The collection attests to the fruit’s versatility. “We give our wines different treatment to accommodate different tastes,” Godfrey indicates. “Our four aronia wine styles have moved rather evenly.” The two winemakers will compete against each other this year.
Both winemakers experimented to get the product they wanted. Godfrey teamed with a nearby winemaker.
During the winemaking process, Albrecht leaves the wine on the skins, “depending on the wine, probably three to five days, depending on fermentation.” He remarks that, “The longer you let it sit on the skin, the more tannins you’re going to get into your juice. We don’t simmer the concentrate. When it reaches a proper temperature for fermentation, we begin that process and monitor it on the skin, and when we press it, we don’t over-extract.”

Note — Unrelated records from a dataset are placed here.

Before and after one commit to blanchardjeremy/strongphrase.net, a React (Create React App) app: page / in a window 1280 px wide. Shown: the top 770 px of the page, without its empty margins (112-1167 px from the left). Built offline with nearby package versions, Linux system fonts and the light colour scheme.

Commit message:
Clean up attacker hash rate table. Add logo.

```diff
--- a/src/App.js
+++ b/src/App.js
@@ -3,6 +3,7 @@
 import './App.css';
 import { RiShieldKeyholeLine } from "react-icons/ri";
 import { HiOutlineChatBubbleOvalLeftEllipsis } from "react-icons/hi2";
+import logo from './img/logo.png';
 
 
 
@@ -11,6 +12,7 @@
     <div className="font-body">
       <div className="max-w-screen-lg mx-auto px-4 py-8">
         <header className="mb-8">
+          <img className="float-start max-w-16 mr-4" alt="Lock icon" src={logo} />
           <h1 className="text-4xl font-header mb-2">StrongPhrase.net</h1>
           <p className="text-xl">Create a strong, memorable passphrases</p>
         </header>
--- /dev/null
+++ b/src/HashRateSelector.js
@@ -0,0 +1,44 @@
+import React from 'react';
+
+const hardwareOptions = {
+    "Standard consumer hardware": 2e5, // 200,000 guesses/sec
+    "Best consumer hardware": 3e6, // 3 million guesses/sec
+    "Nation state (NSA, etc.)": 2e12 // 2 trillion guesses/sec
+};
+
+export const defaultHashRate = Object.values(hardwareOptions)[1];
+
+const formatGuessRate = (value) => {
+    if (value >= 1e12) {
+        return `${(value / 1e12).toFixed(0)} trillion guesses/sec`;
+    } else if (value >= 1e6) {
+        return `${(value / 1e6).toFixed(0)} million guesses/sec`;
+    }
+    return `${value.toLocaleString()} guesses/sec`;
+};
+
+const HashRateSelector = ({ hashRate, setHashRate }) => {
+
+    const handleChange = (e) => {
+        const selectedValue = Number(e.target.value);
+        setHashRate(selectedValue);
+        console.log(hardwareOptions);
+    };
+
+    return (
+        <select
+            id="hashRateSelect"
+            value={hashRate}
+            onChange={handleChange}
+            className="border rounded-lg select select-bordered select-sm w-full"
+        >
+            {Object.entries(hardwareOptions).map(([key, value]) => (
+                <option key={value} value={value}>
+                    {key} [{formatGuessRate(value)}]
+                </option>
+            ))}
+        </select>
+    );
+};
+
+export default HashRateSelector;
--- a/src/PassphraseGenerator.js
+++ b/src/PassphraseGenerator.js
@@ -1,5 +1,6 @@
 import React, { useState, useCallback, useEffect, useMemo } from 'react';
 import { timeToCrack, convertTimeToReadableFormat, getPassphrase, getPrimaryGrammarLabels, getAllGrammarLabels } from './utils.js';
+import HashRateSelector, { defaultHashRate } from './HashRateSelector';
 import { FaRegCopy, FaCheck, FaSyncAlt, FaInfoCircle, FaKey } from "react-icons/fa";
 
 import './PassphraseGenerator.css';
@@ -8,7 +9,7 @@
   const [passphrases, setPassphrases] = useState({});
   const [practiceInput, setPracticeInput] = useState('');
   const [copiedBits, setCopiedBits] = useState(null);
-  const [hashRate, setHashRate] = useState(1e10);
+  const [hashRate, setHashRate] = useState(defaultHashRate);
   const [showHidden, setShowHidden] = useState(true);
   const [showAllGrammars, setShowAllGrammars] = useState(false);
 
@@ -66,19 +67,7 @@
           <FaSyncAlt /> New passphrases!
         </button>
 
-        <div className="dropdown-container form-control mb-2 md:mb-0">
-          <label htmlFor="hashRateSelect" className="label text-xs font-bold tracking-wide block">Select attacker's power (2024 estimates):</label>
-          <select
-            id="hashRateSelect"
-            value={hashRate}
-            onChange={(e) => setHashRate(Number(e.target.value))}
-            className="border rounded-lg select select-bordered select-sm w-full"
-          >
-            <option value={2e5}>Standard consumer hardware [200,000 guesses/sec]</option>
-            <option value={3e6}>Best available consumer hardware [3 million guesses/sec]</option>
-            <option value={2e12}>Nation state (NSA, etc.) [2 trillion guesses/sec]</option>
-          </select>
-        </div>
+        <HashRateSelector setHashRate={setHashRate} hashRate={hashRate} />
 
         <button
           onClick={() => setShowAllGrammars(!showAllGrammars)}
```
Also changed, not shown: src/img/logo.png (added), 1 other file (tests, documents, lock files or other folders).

Godfrey also varies fermentation, but for approximately two weeks, “based on fermentation speed, temperature, fruitiness, aromatics, color and skin thickness.” He prefers a darker wine and feels that it has more character.
Albrecht points out that aronia berries are considerably more expensive than some other fruits, and there’s no standard pricing, although volume is a factor. The price and quality of aronia varies greatly, but he feels fortunate this his North Dakota grower sells him high quality, handpicked berries “at a very fair market price.”
“We bought 100 pounds to try, then last year bought all we had room for,” Albrecht says. He observes that aronia is, “significantly more expensive than grapes. … (In my area,) it’s a seller’s market – more demand than berries.” He’s growing a small stand of his own.
The Marydel winery supplies aronia from its own orchard and purchases from other growers.
“We think aronia has a definite place in our winery and it’s part of our wine varieties,” Wolf Creek’s winemaker continues. “It’s a good berry to work with. It’s a clean berry. Other than the little bit of astringency, it’s very easy to work with.”
Mildred Culp, Ph.D., is communications director at Coldbrook Farm Inc. Email [email protected]. Copyright 2016 Coldbrook Farm, Inc.